The landing at Paro offered us some great views of the surroundings in part because of the four closely spaced alternating 90° turns. (The approach is featured on a You-tube video showing the 10 most dangerous airport approaches in the world.) Once on the ground His Majesty was greeted by a red carpet reception complete with officers in uniforms with stars on their caps and epaulets(or epaulettes, if you prefer), monks in scarlet robes, and an assortment of other men and women, most wearing the familiar national garb of Bhutan. The men wear meticulously folded bath robe-like overwear, knee socks that oftentimes look like argyles and leather shoes with elongated toes. The women dress in long, colorful, fabric, wrapped nearly twice around their bodies. The effect is that of a long dress with a slit up the side, the slit exposing fabric and not skin. This is covered by a long-sleeved blouse. Finished off with heels or sandals, the women look quite elegant. Dharmasuri’s pictures will do justice to these better than my words. Then, while we were queued up to clear customs we met the renowned Buddhist scholar (and father of Uma), Robert Thurman. Dharmasuri was so taken aback by chatting with him and accepting his compliments on her attire that we didn’t have the presence of mind to ask if we could take his picture.
Thimphu is unlike any place that I have ever been before. I suppose that I could say the same about New York but this place really is different. Amongst many other impressions that I will try to share later on, two in particular struck me. The first is in regards to the Bhutanese reputation for happiness. We were sitting in our hotel waiting for a ride when a group of tourist arrived. They had the energy of a gaggle of overactive 10 year old boys, chatting incessantly, nervously flitting back and forth from the lobby to the street. As their guide tried to quietly and unobtrusively keep all of them in some semblance of order, he looked at us and with the most pleasant, playfully tolerant smile, shook his head and whispered “Very difficult”. There was no visual or voiced frustration or acrimony. The second happened last night. I woke to near complete silence. There were no traffic noises and only the occasional barking dog (there are a lot of them wandering the streets here). The only other time I have experienced the same quiet in a city was in Venice.
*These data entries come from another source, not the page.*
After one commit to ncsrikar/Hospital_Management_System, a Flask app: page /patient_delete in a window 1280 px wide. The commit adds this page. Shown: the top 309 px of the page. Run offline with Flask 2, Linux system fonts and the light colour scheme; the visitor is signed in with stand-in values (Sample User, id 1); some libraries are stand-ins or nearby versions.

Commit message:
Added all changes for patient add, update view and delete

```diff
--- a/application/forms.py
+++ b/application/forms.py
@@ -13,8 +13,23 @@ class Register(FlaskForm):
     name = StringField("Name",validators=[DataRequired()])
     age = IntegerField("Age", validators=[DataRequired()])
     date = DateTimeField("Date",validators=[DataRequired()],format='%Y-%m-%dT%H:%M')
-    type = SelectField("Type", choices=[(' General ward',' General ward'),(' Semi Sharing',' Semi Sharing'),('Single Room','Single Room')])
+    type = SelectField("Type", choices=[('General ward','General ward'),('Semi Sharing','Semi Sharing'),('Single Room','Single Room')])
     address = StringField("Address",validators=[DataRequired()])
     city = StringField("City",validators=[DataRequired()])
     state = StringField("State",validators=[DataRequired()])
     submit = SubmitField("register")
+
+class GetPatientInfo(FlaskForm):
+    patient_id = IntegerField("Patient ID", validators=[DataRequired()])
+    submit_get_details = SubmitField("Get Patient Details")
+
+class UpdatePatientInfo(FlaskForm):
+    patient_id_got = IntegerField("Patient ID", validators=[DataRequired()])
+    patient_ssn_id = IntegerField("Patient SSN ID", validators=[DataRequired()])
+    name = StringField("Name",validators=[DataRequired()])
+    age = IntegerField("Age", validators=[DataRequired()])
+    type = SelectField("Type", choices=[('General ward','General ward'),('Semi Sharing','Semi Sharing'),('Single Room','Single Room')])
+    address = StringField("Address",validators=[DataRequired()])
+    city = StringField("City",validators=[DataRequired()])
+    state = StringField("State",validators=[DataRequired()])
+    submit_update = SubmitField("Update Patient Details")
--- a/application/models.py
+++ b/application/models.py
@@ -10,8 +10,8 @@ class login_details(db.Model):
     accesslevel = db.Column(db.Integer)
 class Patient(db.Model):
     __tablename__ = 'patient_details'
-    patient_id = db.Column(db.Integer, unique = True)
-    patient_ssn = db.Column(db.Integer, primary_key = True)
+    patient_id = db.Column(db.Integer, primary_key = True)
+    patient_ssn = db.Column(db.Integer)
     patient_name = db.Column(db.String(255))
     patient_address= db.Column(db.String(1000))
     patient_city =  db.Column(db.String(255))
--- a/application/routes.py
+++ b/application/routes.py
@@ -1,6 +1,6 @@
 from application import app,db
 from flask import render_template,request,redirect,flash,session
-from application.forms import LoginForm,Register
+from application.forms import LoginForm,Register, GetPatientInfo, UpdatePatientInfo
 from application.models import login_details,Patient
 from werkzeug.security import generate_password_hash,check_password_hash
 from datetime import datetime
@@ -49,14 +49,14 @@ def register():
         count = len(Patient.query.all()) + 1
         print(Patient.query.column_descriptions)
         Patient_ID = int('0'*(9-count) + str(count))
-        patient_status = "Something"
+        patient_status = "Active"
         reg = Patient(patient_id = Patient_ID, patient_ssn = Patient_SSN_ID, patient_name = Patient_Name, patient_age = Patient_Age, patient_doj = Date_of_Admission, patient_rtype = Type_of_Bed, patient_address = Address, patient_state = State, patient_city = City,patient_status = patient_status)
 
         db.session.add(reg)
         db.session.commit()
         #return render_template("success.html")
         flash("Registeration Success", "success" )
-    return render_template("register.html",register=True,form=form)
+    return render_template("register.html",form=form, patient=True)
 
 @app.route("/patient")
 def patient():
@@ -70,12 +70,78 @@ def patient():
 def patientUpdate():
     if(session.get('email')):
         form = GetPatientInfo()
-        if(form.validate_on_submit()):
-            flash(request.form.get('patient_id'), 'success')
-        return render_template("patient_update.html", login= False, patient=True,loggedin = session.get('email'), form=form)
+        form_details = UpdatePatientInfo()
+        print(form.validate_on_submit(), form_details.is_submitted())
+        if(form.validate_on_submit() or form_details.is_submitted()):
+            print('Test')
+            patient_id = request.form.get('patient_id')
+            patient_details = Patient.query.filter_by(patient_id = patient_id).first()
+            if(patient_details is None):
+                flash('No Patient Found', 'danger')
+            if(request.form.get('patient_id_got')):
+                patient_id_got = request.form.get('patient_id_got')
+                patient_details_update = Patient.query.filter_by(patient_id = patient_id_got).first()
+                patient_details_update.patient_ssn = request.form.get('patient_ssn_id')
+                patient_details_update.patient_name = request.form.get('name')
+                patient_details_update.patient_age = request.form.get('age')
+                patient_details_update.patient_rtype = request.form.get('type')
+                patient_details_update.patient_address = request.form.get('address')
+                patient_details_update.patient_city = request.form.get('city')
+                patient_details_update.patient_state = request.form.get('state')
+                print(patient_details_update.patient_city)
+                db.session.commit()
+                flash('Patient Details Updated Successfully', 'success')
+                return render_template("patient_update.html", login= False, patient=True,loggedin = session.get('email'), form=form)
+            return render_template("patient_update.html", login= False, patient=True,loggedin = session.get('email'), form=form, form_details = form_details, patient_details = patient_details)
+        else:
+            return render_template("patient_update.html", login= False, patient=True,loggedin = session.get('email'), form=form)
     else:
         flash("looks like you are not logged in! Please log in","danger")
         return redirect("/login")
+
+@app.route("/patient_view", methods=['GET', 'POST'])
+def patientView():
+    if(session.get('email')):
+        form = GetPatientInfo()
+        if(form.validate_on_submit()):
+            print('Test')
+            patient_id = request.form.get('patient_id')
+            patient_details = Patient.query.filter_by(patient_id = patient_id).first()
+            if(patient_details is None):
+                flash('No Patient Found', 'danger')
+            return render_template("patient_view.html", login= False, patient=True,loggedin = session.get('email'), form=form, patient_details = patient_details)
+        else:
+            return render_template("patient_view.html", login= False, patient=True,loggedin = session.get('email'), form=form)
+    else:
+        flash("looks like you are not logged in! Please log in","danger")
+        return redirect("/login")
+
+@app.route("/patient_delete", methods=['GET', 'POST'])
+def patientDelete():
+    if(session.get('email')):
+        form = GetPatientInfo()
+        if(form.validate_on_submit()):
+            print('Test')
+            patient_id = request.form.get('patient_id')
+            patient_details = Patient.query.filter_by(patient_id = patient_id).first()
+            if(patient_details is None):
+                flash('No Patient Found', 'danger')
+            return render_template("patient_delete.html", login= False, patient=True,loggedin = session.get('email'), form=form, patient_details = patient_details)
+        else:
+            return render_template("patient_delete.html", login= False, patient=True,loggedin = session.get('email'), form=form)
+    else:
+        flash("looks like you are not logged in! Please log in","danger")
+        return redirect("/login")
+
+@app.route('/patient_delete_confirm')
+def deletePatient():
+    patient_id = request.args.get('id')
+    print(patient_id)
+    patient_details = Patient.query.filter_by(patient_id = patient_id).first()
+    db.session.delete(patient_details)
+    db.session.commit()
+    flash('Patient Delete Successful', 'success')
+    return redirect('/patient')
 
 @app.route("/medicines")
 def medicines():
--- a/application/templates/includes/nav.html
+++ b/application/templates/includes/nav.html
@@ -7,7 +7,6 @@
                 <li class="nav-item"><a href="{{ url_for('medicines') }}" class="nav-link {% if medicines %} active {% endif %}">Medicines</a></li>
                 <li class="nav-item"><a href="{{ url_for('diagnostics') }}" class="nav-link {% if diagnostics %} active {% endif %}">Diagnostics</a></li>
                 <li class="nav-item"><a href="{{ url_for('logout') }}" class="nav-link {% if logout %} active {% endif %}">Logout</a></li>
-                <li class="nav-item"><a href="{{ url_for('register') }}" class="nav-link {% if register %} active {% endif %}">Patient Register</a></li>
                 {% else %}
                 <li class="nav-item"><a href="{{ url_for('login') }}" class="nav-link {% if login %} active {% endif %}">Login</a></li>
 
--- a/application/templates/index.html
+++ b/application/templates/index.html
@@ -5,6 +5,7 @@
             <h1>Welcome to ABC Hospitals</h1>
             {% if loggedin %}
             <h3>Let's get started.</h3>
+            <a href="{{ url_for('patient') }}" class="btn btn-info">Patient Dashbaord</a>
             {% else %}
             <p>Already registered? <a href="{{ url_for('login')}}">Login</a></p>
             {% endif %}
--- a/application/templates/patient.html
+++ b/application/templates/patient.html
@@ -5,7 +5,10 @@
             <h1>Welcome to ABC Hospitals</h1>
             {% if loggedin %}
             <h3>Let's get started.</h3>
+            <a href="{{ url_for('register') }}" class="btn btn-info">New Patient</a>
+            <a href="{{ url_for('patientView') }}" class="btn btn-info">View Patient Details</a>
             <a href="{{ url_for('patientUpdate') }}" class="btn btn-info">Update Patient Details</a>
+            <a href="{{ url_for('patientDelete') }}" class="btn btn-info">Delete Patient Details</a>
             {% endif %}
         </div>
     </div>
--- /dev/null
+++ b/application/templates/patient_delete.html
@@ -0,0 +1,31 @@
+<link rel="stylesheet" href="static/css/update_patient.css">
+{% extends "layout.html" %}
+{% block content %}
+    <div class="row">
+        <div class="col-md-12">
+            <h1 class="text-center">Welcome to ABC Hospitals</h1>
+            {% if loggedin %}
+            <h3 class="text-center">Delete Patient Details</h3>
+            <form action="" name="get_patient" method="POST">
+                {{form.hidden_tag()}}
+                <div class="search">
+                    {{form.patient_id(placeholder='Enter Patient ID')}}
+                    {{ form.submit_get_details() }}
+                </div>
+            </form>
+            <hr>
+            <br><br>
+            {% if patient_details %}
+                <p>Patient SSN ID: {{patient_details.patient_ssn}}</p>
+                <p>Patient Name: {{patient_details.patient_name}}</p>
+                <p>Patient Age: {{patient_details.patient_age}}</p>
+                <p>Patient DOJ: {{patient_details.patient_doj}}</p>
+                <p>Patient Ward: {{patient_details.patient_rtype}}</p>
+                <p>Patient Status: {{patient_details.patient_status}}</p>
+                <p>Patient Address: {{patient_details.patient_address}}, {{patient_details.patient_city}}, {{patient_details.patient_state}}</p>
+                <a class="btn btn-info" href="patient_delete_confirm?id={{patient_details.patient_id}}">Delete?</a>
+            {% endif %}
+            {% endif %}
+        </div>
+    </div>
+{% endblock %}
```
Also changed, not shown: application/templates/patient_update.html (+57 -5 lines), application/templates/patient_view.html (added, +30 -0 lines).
I remember staying at a B and B on one of the canals, listening to nothing more than the gentle lapping of water on building walls and the conversations of gondolier/boatmen returning from a late night outing. Both were surprising and wonderfully peaceful. The sound environment here is in stark counterpoint to the incessant, 24/7 cacophony of horns, car alarms, and traffic that I experienced in Lima.
Today Bill and I do our first 2 – 3 day course for between 30 and 60 ambulance drivers. We start sometime after 9 AM. I think that there is a pattern developing here. Somehow it will all come together.